16: Churchill orders some British troops in North Africa to be sent to Greece, despite concerns by his military leaders that they are needed in the current campaign against the Italians in North Africa.
19: The Greeks continue to advance, and evict Italian troops from Greek soil.
1: Bombing raids are exchanged throughout the month between Germany and Britain. First German bombs, then Britain's.
Joseph P. Kennedy, the US Ambassador to the United Kingdom is asked to resign by President Roosevelt after he gives a newspaper interview expressing the view that "Democracy is finished in England".

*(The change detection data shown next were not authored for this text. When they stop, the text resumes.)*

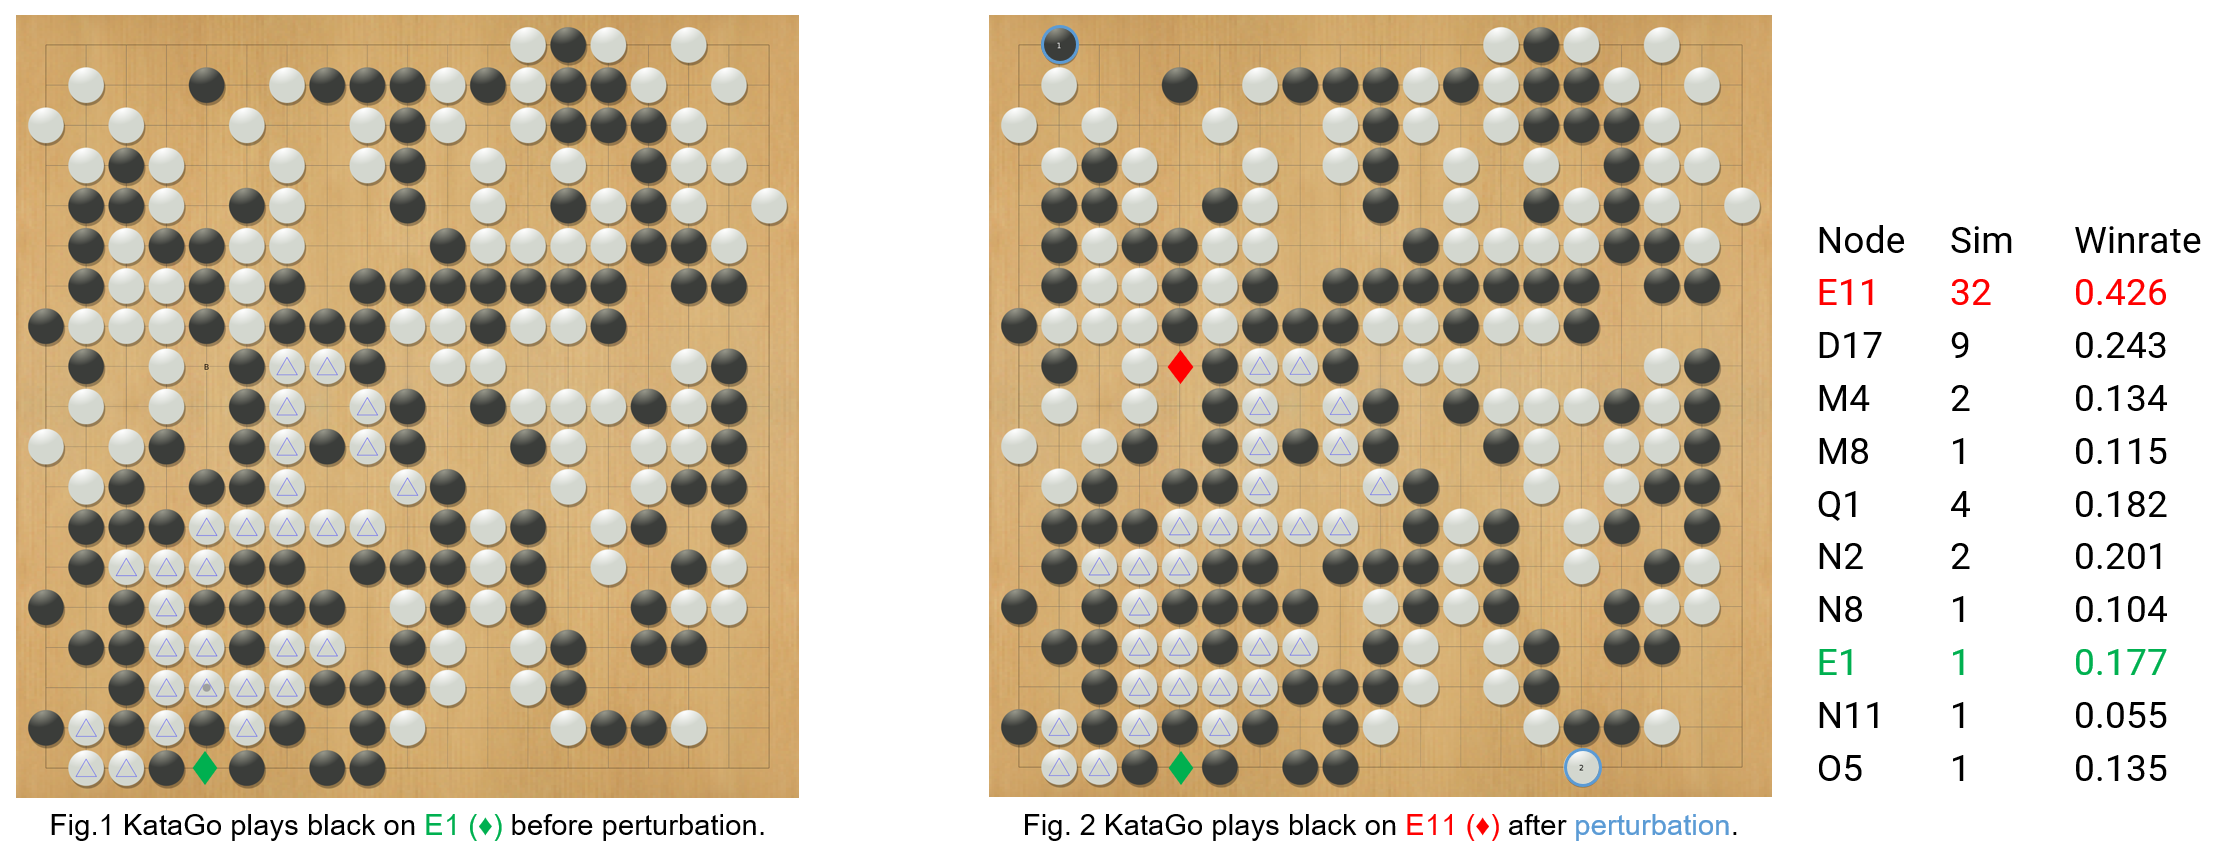
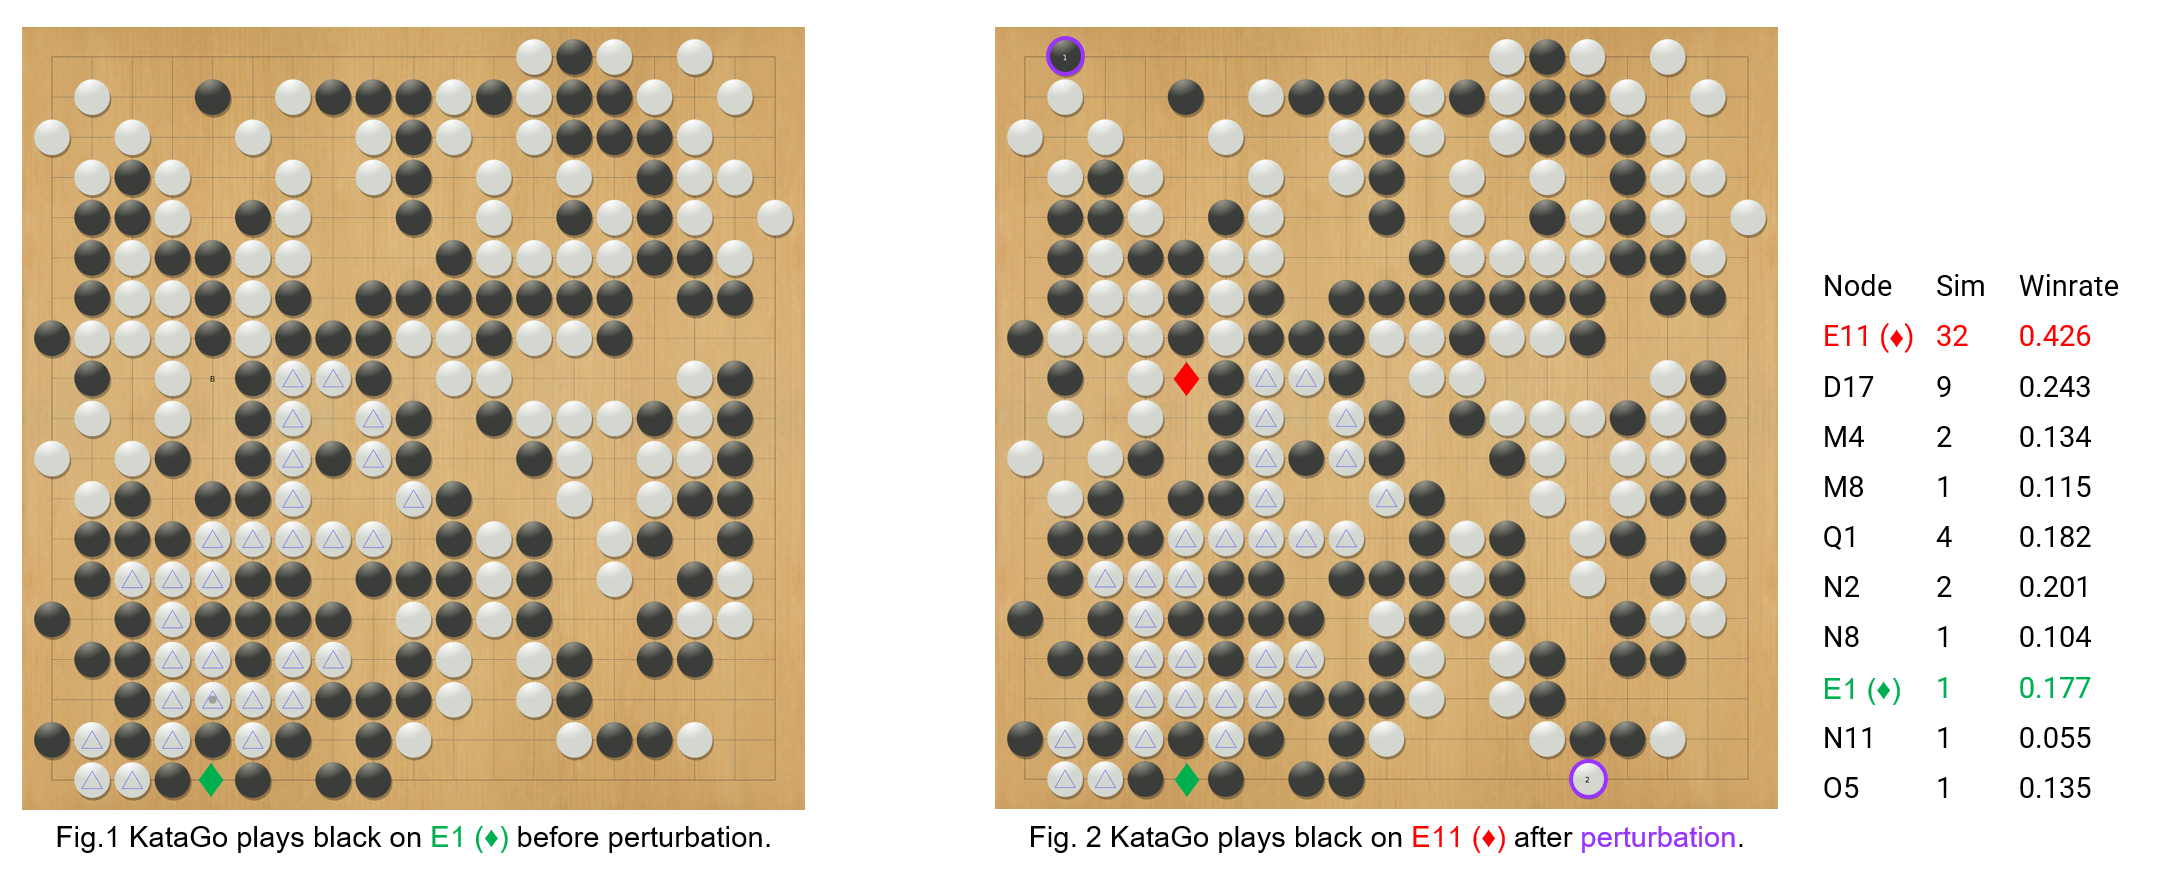
new readme5

diff --git a/README.md b/README.md
@@ -13,7 +13,7 @@ Our method is inspired by [adversarial attack](https://arxiv.org/pdf/1412.6572.p
 
 ![Screenshot](panda.png)
 
-In this example, researchers make the target model make a wrong prediction by adding some noise. Similar to the panda example, Fig. 2 is created by a adding $\color{#73C2FB} \text{two stones (marked as 1 and 2)}$ to a nature state (Fig. 1) of AlphaGo Zero self-play record. Even amateur players know that the $\color{lightblue} \text{two stones}$ are meaningless since they will not affect the winrate nor the best action of the state in Fig 1. 
+In this example, researchers make the target model make a wrong prediction by adding some noise. Similar to the panda example, Fig. 2 is created by a adding $\color{9933FF} \text{two stones (marked as 1 and 2)}$ to a nature state (Fig. 1) of AlphaGo Zero self-play record. Even amateur players know that the $\color{9933FF} \text{two stones}$ are meaningless since they will not affect the winrate nor the best action of the state in Fig 1. 
 However, confused by those two stones, KataGo will switch its answer from $\color{green} \text{E1 ◆}$ to $\color{red} \text{E11 ◆}$. More examples are shown in [examples](#adversarial-examples). After carefully design the search space and improve the searching efficiency, our method can find the adversarial examples of KataGo with 50 MCTS simluations of 68% of the self-play record. Moreover, more than 80% of the mistakes can be easily understanded by amateur players.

5: The RAF bombs Düsseldorf and Turin.
6-9: British and Indian troops of the Western Desert Force launch Operation Compass, an offensive against Italian forces in Egypt. The Italians have seven infantry divisions and the Maletti Group in fortified defensive positions. Initial attacks are launched against the five Italian camps around and south of Sidi Barrani. The camps are overrun, Italian General Pietro Maletti is killed, and the Maletti Group, the 1st Libyan Division, the 2nd Libyan Division, and the 4th Blackshirt Division are all but destroyed. The remaining Italian units in Egypt are forced to withdraw towards Libya.
8: Francisco Franco rules out Spanish entry into the war; the immediate result is that Hitler is forced to cancel an attack on Gibraltar.
12: In North Africa, over 39,000 Italians lost or captured in Egypt.
16: The first RAF night raid--on Mannheim, Germany. : In North Africa, the British are in command at Sollum in Egypt and take Fort Capuzzo in Libya.
18: Hitler issues directive to begin planning for Operation Barbarossa, the German invasion of the Soviet Union.